:: Your task ::
Search the material for the word "lines" and copy every line in which it occurs.
= Beginning of Section =
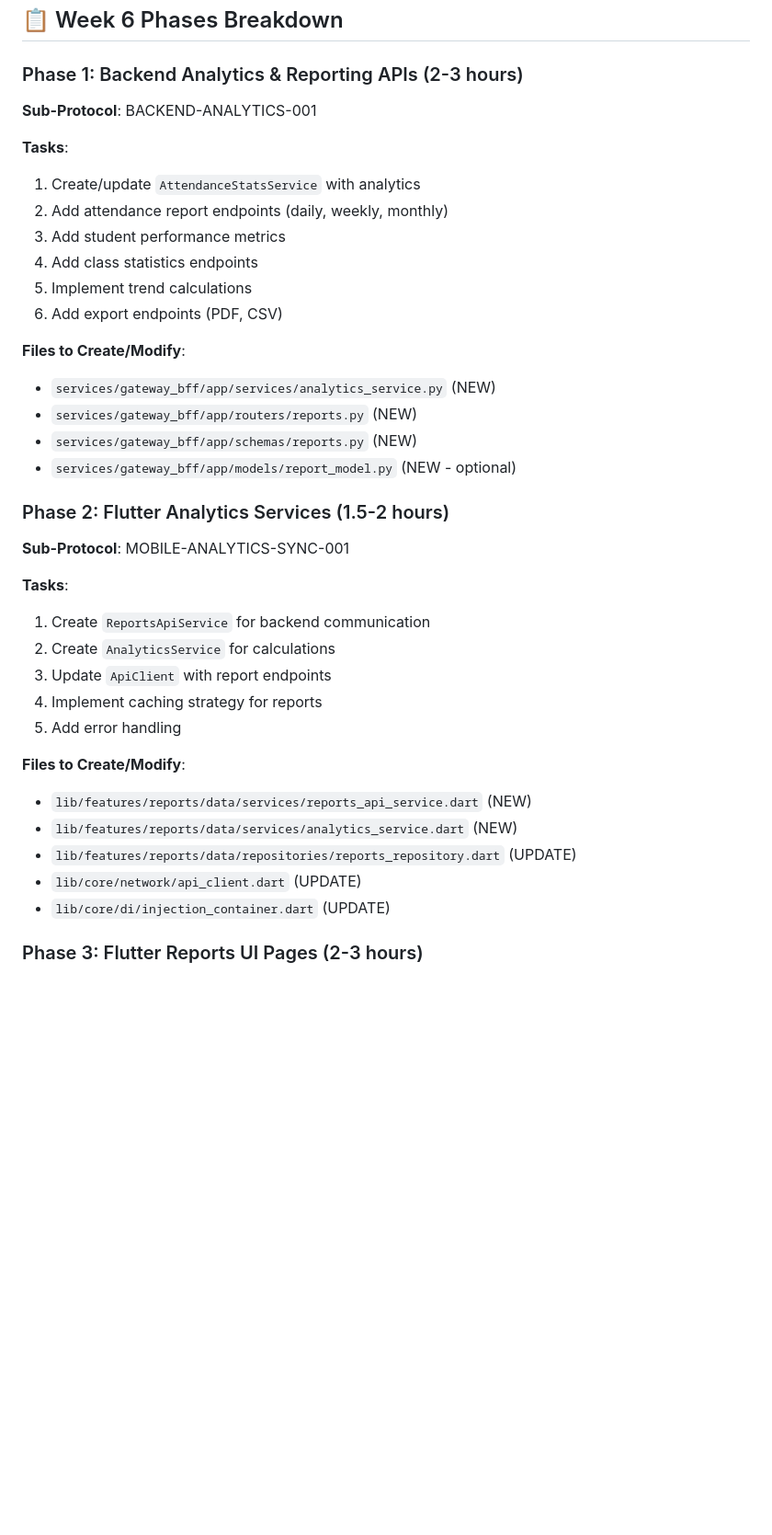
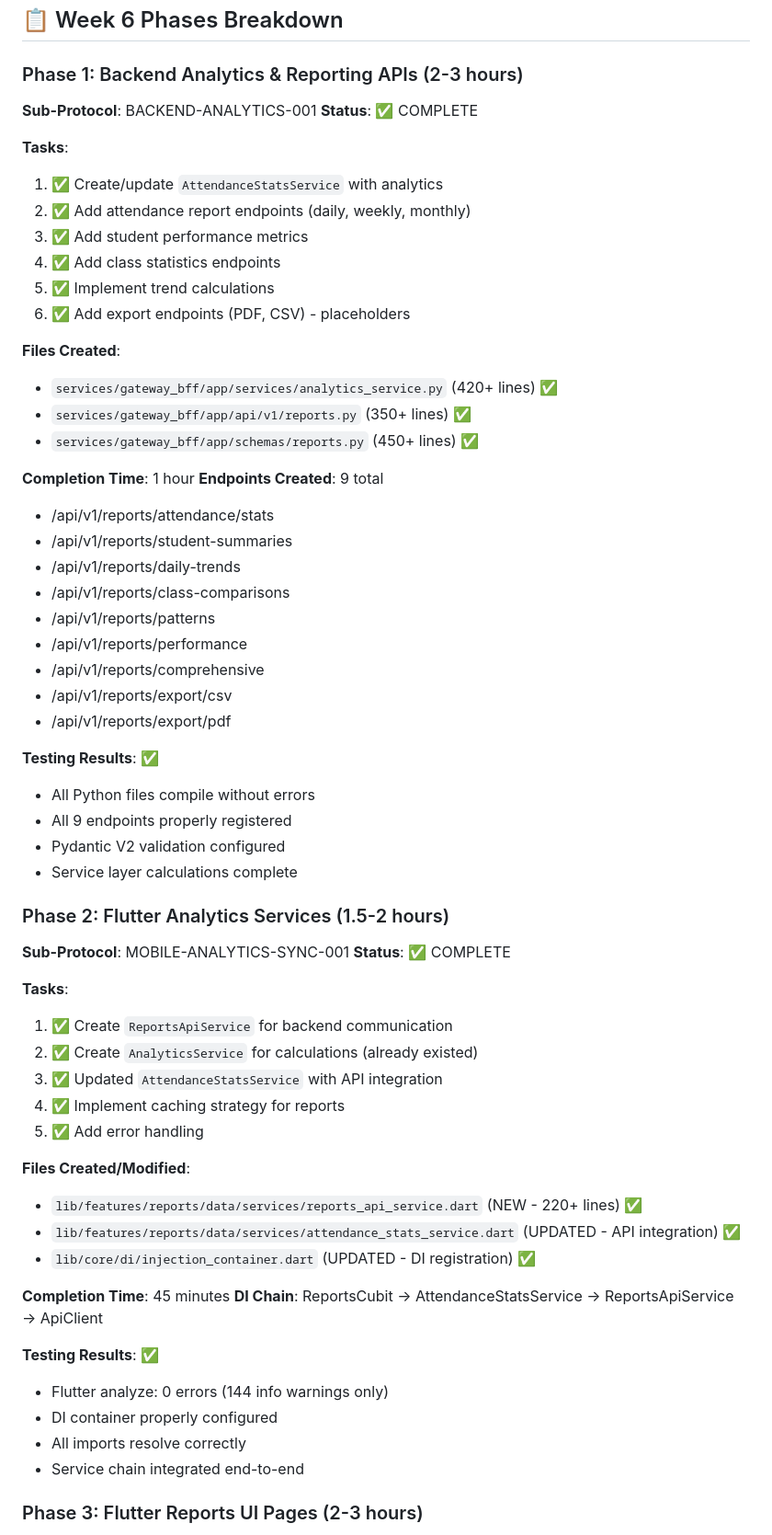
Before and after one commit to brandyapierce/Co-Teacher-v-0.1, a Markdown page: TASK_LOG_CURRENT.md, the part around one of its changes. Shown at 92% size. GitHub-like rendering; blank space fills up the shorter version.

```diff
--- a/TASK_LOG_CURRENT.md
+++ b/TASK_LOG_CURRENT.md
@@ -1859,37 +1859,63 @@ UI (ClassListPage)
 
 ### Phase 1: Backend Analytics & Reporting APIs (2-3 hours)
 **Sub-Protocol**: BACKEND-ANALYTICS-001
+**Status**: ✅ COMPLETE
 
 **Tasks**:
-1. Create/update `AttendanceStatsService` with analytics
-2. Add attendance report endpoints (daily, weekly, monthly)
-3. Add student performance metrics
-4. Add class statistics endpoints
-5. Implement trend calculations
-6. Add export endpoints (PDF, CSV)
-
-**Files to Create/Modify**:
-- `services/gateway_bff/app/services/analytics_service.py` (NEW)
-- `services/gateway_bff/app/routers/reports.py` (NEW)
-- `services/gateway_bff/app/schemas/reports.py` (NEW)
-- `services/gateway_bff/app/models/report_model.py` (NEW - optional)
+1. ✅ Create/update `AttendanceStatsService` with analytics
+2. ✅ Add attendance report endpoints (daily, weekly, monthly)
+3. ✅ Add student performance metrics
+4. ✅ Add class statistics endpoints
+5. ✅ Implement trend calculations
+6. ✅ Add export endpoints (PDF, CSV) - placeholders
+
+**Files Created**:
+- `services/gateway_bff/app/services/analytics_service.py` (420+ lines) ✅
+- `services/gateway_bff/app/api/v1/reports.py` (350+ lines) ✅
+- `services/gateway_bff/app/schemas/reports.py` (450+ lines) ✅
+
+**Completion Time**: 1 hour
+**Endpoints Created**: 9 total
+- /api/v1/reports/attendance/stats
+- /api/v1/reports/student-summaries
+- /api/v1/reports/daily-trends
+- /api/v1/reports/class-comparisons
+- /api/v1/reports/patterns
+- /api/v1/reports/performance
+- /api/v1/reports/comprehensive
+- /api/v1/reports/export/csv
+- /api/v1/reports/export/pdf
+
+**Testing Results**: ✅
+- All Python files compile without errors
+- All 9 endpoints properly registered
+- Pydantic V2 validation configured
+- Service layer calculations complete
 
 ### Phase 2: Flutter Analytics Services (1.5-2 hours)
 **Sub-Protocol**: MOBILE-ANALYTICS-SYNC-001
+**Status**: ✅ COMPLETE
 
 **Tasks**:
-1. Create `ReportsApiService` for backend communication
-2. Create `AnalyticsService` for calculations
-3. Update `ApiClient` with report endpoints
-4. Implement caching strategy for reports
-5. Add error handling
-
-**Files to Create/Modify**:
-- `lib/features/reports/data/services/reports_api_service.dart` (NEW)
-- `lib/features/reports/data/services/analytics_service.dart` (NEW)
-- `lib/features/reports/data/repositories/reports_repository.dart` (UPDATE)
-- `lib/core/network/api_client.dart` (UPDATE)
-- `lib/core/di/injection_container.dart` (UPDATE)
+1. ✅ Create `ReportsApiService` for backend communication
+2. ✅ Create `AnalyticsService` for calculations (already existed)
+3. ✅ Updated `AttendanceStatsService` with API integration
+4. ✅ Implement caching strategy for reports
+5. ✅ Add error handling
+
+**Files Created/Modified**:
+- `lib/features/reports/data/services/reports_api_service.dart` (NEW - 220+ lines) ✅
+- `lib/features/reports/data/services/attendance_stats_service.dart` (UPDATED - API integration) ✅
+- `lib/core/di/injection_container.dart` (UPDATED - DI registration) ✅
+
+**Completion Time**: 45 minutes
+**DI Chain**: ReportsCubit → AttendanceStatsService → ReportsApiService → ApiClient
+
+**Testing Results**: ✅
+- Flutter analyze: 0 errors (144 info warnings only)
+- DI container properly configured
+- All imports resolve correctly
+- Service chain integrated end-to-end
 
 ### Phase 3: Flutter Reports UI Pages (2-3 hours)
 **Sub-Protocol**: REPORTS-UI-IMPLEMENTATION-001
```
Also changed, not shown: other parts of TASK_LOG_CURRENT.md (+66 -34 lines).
= End of Section =
:: Response to the exercise ::
+- `services/gateway_bff/app/services/analytics_service.py` (420+ lines) ✅
+- `services/gateway_bff/app/api/v1/reports.py` (350+ lines) ✅
+- `services/gateway_bff/app/schemas/reports.py` (450+ lines) ✅
+- `lib/features/reports/data/services/reports_api_service.dart` (NEW - 220+ lines) ✅
Also changed, not shown: other parts of TASK_LOG_CURRENT.md (+66 -34 lines).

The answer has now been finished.